▶ RECORDS SUPPLIED
-- -- --

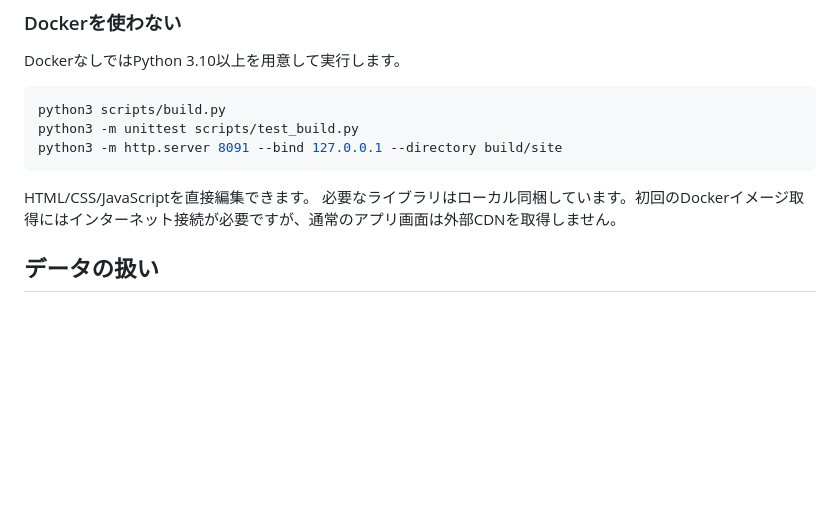
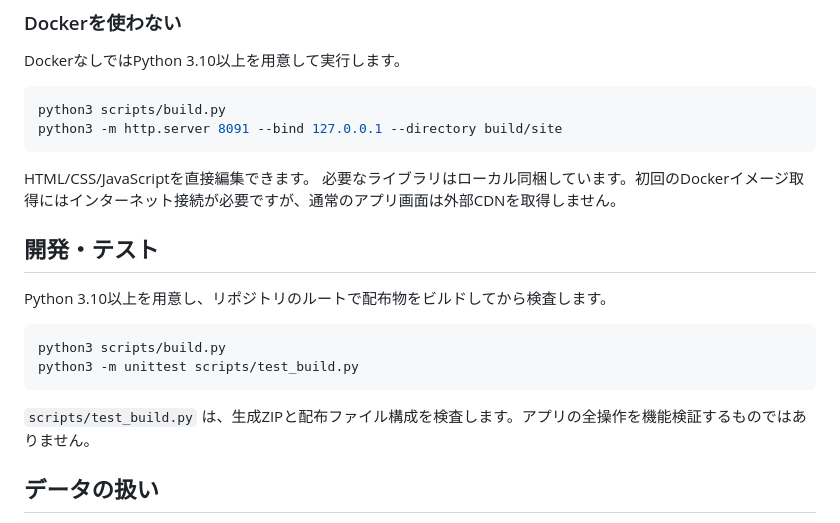
Before and after one commit to kurumi0715555/nobatasu-bingo-generator, a Markdown page: README.md, the part around the change. Drawn GitHub-style; blank space fills up the shorter version.

Commit message:
docs: separate local startup and development tests

````diff
--- a/README.md
+++ b/README.md
@@ -26,11 +26,21 @@ DockerなしではPython 3.10以上を用意して実行します。
 
 ```sh
 python3 scripts/build.py
-python3 -m unittest scripts/test_build.py
 python3 -m http.server 8091 --bind 127.0.0.1 --directory build/site
 ```
 
 HTML/CSS/JavaScriptを直接編集できます。 必要なライブラリはローカル同梱しています。初回のDockerイメージ取得にはインターネット接続が必要ですが、通常のアプリ画面は外部CDNを取得しません。
+
+## 開発・テスト
+
+Python 3.10以上を用意し、リポジトリのルートで配布物をビルドしてから検査します。
+
+```sh
+python3 scripts/build.py
+python3 -m unittest scripts/test_build.py
+```
+
+`scripts/test_build.py` は、生成ZIPと配布ファイル構成を検査します。アプリの全操作を機能検証するものではありません。
 
 ## データの扱い
 
````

-- -- --

▶ TASK BRIEF
The output must be every line of the records, printed exactly, with the pictures omitted.

▶ WRITTEN REPLY
Before and after one commit to kurumi0715555/nobatasu-bingo-generator, a Markdown page: README.md, the part around the change. Drawn GitHub-style; blank space fills up the shorter version.

Commit message:
docs: separate local startup and development tests

````diff
--- a/README.md
+++ b/README.md
@@ -26,11 +26,21 @@ DockerなしではPython 3.10以上を用意して実行します。
 
 ```sh
 python3 scripts/build.py
-python3 -m unittest scripts/test_build.py
 python3 -m http.server 8091 --bind 127.0.0.1 --directory build/site
 ```
 
 HTML/CSS/JavaScriptを直接編集できます。 必要なライブラリはローカル同梱しています。初回のDockerイメージ取得にはインターネット接続が必要ですが、通常のアプリ画面は外部CDNを取得しません。
+
+## 開発・テスト
+
+Python 3.10以上を用意し、リポジトリのルートで配布物をビルドしてから検査します。
+
+```sh
+python3 scripts/build.py
+python3 -m unittest scripts/test_build.py
+```
+
+`scripts/test_build.py` は、生成ZIPと配布ファイル構成を検査します。アプリの全操作を機能検証するものではありません。
 
 ## データの扱い
 
````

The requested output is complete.